- v. Third-person singular simple present indicative form of denote.
“As the Oxford Companion to Food points out, technically the word denotes simply a split pulse, but in India it has come to encompass all dried peas and beans, as well as dishes in which they are the principal ingredient – "of which," the authors explain, somewhat dauntingly, "there are least 60 kinds".”
“The term denotes a voter who will vote for anything with the “D” after their name, especially when running against a Republican.”
“When "masculine" is applied to women, the term denotes mannish features or severe unattractiveness.”
“Wikipedia says this: The term denotes works set in an era or world where steam power is still widely used—usually the 19th century, and often set in Victorian era England—but with prominent elements of either science fiction or fantasy, such as fictional technological inventions like those found in the works of H.”

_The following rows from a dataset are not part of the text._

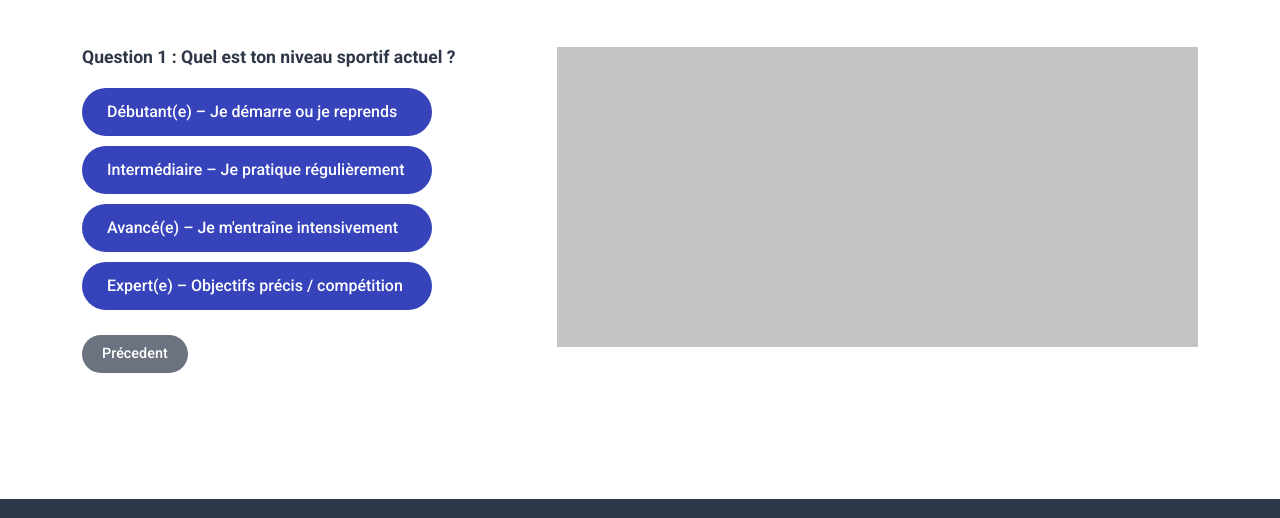
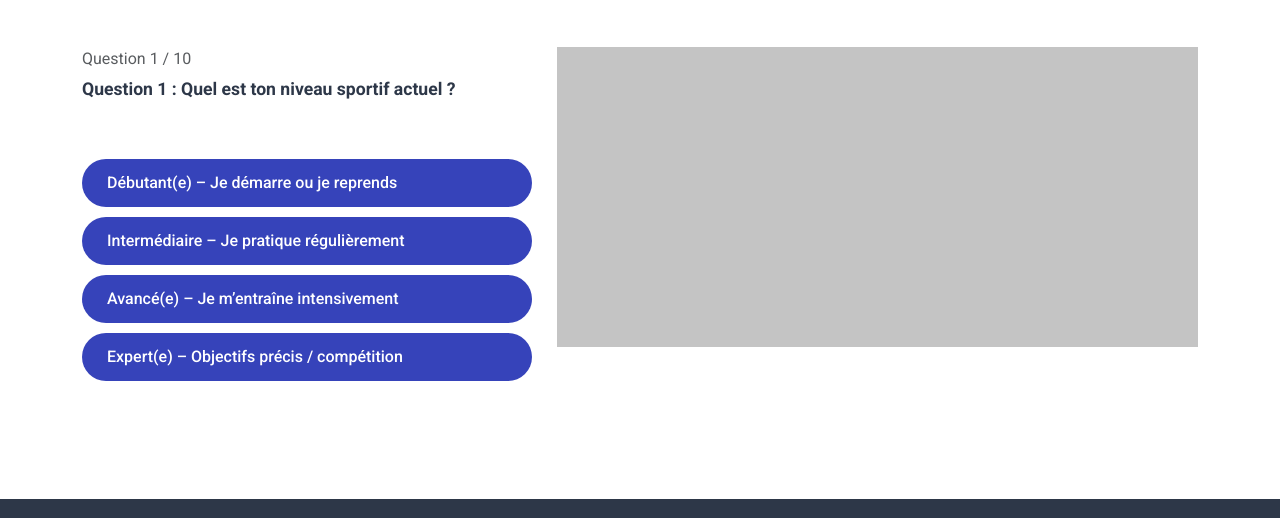
Before and after one commit to OM2GA/decathlon_nuit_de_l_info, a plain HTML site: page index.html in a window 1280 px wide. Shown: the part 206-724 px from the top of the page. Drawn offline with nearby package versions, Linux system fonts and the light colour scheme.

Commit message:
Add files via upload

```diff
--- a/css/style.css
+++ b/css/style.css
@@ -84,6 +84,8 @@ body {
     font-weight: 700;
     color: var(--decathlon-dark);
     margin-bottom: 20px;
+    min-height: 60px;
+    /* Evite le saut de page si le texte change de longueur */
 }
 
 .answers-container {
@@ -104,7 +106,9 @@ body {
     text-align: left;
     cursor: pointer;
     transition: all 0.3s ease;
-    max-width: 350px;
+    max-width: 450px;
+    /* Augmenté légèrement pour accommoder les textes longs */
+    width: 100%;
 }
 
 .btn-answer:hover {
@@ -172,10 +176,6 @@ body {
         height: 250px;
         margin-top: 30px;
     }
-
-    .btn-answer {
-        max-width: 100%;
-    }
 }
 
 @media (max-width: 576px) {
--- a/index.html
+++ b/index.html
@@ -5,16 +5,12 @@
     <meta charset="UTF-8">
     <meta name="viewport" content="width=device-width, initial-scale=1.0">
     <title>Questionnaire Decathlon</title>
-    <!-- Bootstrap CSS -->
     <link href="https://cdn.jsdelivr.net/npm/bootstrap@5.3.2/dist/css/bootstrap.min.css" rel="stylesheet">
-    <!-- Google Fonts -->
     <link href="https://fonts.googleapis.com/css2?family=Roboto:wght@400;500;700&display=swap" rel="stylesheet">
-    <!-- Custom CSS -->
     <link rel="stylesheet" href="css/style.css">
 </head>
 
 <body>
-    <!-- Header -->
     <header class="header-decathlon">
         <nav class="navbar navbar-expand-lg">
             <div class="container">
@@ -41,52 +37,45 @@
         </nav>
     </header>
 
-    <!-- Main Content -->
     <main class="main-content">
         <div class="container">
-            <!-- Title -->
-            <h1 class="page-title text-center">Titre</h1>
+            <h1 class="page-title text-center">Votre Profil Sportif</h1>
 
-            <!-- Question Section -->
-            <div class="row align-items-start">
-                <!-- Left Column - Question & Answers -->
+            <div class="row align-items-start" id="quiz-container">
                 <div class="col-lg-5">
                     <div class="question-section">
-                        <h2 class="question-text">Question 1 : Quel est ton niveau sportif actuel ?</h2>
+                        <p class="text-muted mb-2">Question <span id="current-step">1</span> / 10</p>
 
-                        <div class="answers-container">
-                            <button class="btn-answer" data-answer="1">Débutant(e) – Je démarre ou je reprends</button>
-                            <button class="btn-answer" data-answer="2">Intermédiaire – Je pratique
-                                régulièrement</button>
-                            <button class="btn-answer" data-answer="3">Avancé(e) – Je m'entraîne intensivement</button>
-                            <button class="btn-answer" data-answer="4">Expert(e) – Objectifs précis /
-                                compétition</button>
+                        <h2 class="question-text" id="question-text">Chargement de la question...</h2>
+
+                        <div class="answers-container" id="answers-container">
                         </div>
 
-                        <button class="btn-previous">Précedent</button>
+                        <button class="btn-previous" id="btn-previous" style="display: none;">Précédent</button>
                     </div>
                 </div>
 
-                <!-- Right Column - Image -->
                 <div class="col-lg-7">
                     <div class="image-placeholder">
-                        <!-- Image placeholder -->
                     </div>
                 </div>
+            </div>
+
+            <div id="result-section" class="text-center" style="display: none;">
+                <h2>Merci d'avoir répondu !</h2>
+                <p>Vos réponses ont été enregistrées.</p>
+                <button class="btn btn-primary mt-3" onclick="location.reload()">Recommencer</button>
             </div>
         </div>
     </main>
 
-    <!-- Footer -->
     <footer class="footer-decathlon">
         <div class="container text-center">
             <img src="images/decathlon blanco.png" alt="Decathlon Logo" class="footer-logo">
         </div>
     </footer>
 
-    <!-- Bootstrap JS -->
     <script src="https://cdn.jsdelivr.net/npm/bootstrap@5.3.2/dist/js/bootstrap.bundle.min.js"></script>
-    <!-- Custom JS -->
     <script src="js/script.js"></script>
 </body>
 
--- a/js/script.js
+++ b/js/script.js
@@ -1,30 +1,176 @@
 // Questionnaire Decathlon - JavaScript
 
 document.addEventListener('DOMContentLoaded', function () {
-    // Select all answer buttons
-    const answerButtons = document.querySelectorAll('.btn-answer');
-    const previousButton = document.querySelector('.btn-previous');
 
-    // Handle answer button clicks
-    answerButtons.forEach(button => {
-        button.addEventListener('click', function () {
-            // Remove selected class from all buttons
-            answerButtons.forEach(btn => btn.classList.remove('selected'));
+    // Données du QCM extraites du document
+    const questionsData = [
+        {
+            question: "Quel est ton niveau sportif actuel ?",
+            answers: [
+                "Débutant(e) – Je démarre ou je reprends",
+                "Intermédiaire – Je pratique régulièrement",
+                "Avancé(e) – Je m’entraîne intensivement",
+                "Expert(e) – Objectifs précis / compétition"
+            ]
+        },
+        {
+            question: "Quel est ton principal objectif ?",
+            answers: [
+                "Remise en forme légère",
+                "Amélioration générale",
+                "Performance physique",
+                "Optimisation / compétition"
+            ]
+        },
+        {
+            question: "Quel type de sport pratiques-tu le plus souvent ?",
+            answers: [
+                "Activité douce (marche, yoga léger)",
+                "Cardio modéré/ renforcement léger",
+                "Musculation / cardio soutenu",
+                "Entraînement intensif (HIIT, cardio intensif)"
+            ]
+        },
+        {
+            question: "Combien de séances par semaine fais-tu en général ?",
+            answers: [
+                "0- 1 fois par semaine",
+                "2 - 3 fois par semaine",
+                "4 - 5 fois par semaine",
+                "plus de 6 fois par semaine"
+            ]
+        },
+        {
+            question: "Quelle est la durée moyenne de tes séances ?",
+            answers: [
+                "< 20min",
+                "20-40 min",
+                "40-60 min",
+                "> 60 min"
+            ]
+        },
+        {
+            question: "Quel est ton lieu d'entraînement principal ?",
+            answers: [
+                "A la maison, sans matériel",
+                "Maison / extérieur avec un petit matériel",
+                "Salle de sport régulière",
+                "Infrastructure complète (salle de sport …)"
+            ]
+        },
+        {
+            question: "Quel matériel as-tu à disposition ?",
+            answers: [
+                "Aucun",
+                "Elastiques / petit matériel",
+                "Haltères",
+                "Machines / matériel avancé"
+            ]
+        },
+        {
+            question: "Quelles sont les zones que tu veux prioriser ?",
+            answers: [
+                "Mobilité / bien-être",
+                "Tonicité globale",
+                "Force / endurance",
+                "Performance ciblée"
+            ]
+        },
+        {
+            question: "Intensité préférée ?",
+            answers: [
+                "Faible",
+                "Modérée",
+                "Elevée",
+                "Très élevée"
+            ]
+        },
+        {
+            question: "Ton niveau de motivation ?",
+            answers: [
+                "Je veux commencer tranquillement",
+                "Je veux progresser régulièrement",
+                "Je veux me challenger",
+                "Je veux aller au maximum"
+            ]
+        }
+    ];
 
-            // Add selected class to clicked button
-            this.classList.add('selected');
+    let currentQuestionIndex = 0;
+    const userAnswers = []; // Pour stocker les réponses de l'utilisateur
 
-            // Get the selected answer
-            const selectedAnswer = this.getAttribute('data-answer');
-            console.log('Réponse sélectionnée:', selectedAnswer);
+    // Sélection des éléments du DOM
+    const questionTextEl = document.getElementById('question-text');
+    const answersContainerEl = document.getElementById('answers-container');
+    const prevButtonEl = document.getElementById('btn-previous');
+    const currentStepEl = document.getElementById('current-step');
+    const quizContainer = document.getElementById('quiz-container');
+    const resultSection = document.getElementById('result-section');
+
+    // Fonction pour charger une question
+    function loadQuestion(index) {
+        const currentData = questionsData[index];
+
+        // Mise à jour du texte de la question et du compteur
+        questionTextEl.textContent = `Question ${index + 1} : ${currentData.question}`;
+        currentStepEl.textContent = index + 1;
+
+        // Vider les anciennes réponses
+        answersContainerEl.innerHTML = '';
+
+        // Créer les boutons pour chaque réponse
+        currentData.answers.forEach((answer, i) => {
+            const button = document.createElement('button');
+            button.classList.add('btn-answer');
+            button.textContent = answer;
+            button.setAttribute('data-index', i);
+
+            // Ajouter l'événement de clic
+            button.addEventListener('click', () => handleAnswerClick(i, answer));
+
+            answersContainerEl.appendChild(button);
         });
+
+        // Gérer l'affichage du bouton "Précédent"
+        if (index === 0) {
+            prevButtonEl.style.display = 'none';
+        } else {
+            prevButtonEl.style.display = 'inline-block';
+        }
+    }
+
+    // Gestion du clic sur une réponse
+    function handleAnswerClick(selectedIndex, answerText) {
+        // Enregistrer la réponse
+        userAnswers[currentQuestionIndex] = answerText;
+        console.log(`Réponse Q${currentQuestionIndex + 1}: ${answerText}`);
+
+        // Passer à la question suivante ou finir
+        if (currentQuestionIndex < questionsData.length - 1) {
+            currentQuestionIndex++;
+            loadQuestion(currentQuestionIndex);
+        } else {
+            finishQuiz();
+        }
+    }
+
+    // Gestion du bouton précédent
+    prevButtonEl.addEventListener('click', function () {
+        if (currentQuestionIndex > 0) {
+            currentQuestionIndex--;
+            loadQuestion(currentQuestionIndex);
+        }
     });
 
-    // Handle previous button click
-    if (previousButton) {
-        previousButton.addEventListener('click', function () {
-            console.log('Retour à la question précédente');
-            // Add navigation logic here
-        });
+    // Fonction de fin de quiz
+    function finishQuiz() {
+        console.log("Quiz terminé. Réponses :", userAnswers);
+        quizContainer.style.display = 'none';
+        resultSection.style.display = 'block';
+        // Ici, vous pourrez ajouter la logique pour calculer le profil (A, B, C, D)
+        // basé sur les réponses stockées dans userAnswers.
     }
+
+    // Initialisation : charger la première question
+    loadQuestion(currentQuestionIndex);
 });
```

“Certain maximal concepts, such as “the greatest speed” are, he pointed out, fundamentally incoherent, and the term denotes nothing (G 4: 359-60.)”
“He recruited Greg Robbins, a similarly dislodged contractor, to participate in this skunkworks project (the term denotes an initiative, often too risky for official approval, undertaken sub rosa).”
“The phrase denotes direction, but is also temporal.”
“At a more pedestrian level, the term denotes protestants as opposed to Catholics.”
“Bold type within a definition denotes a term also defined in the glossary.”
“The devaluation of nomos becomes especially com - mon when the term denotes a belief conventionally held but which will not stand up to closer scrutiny.”
Looking for tweets for denotes.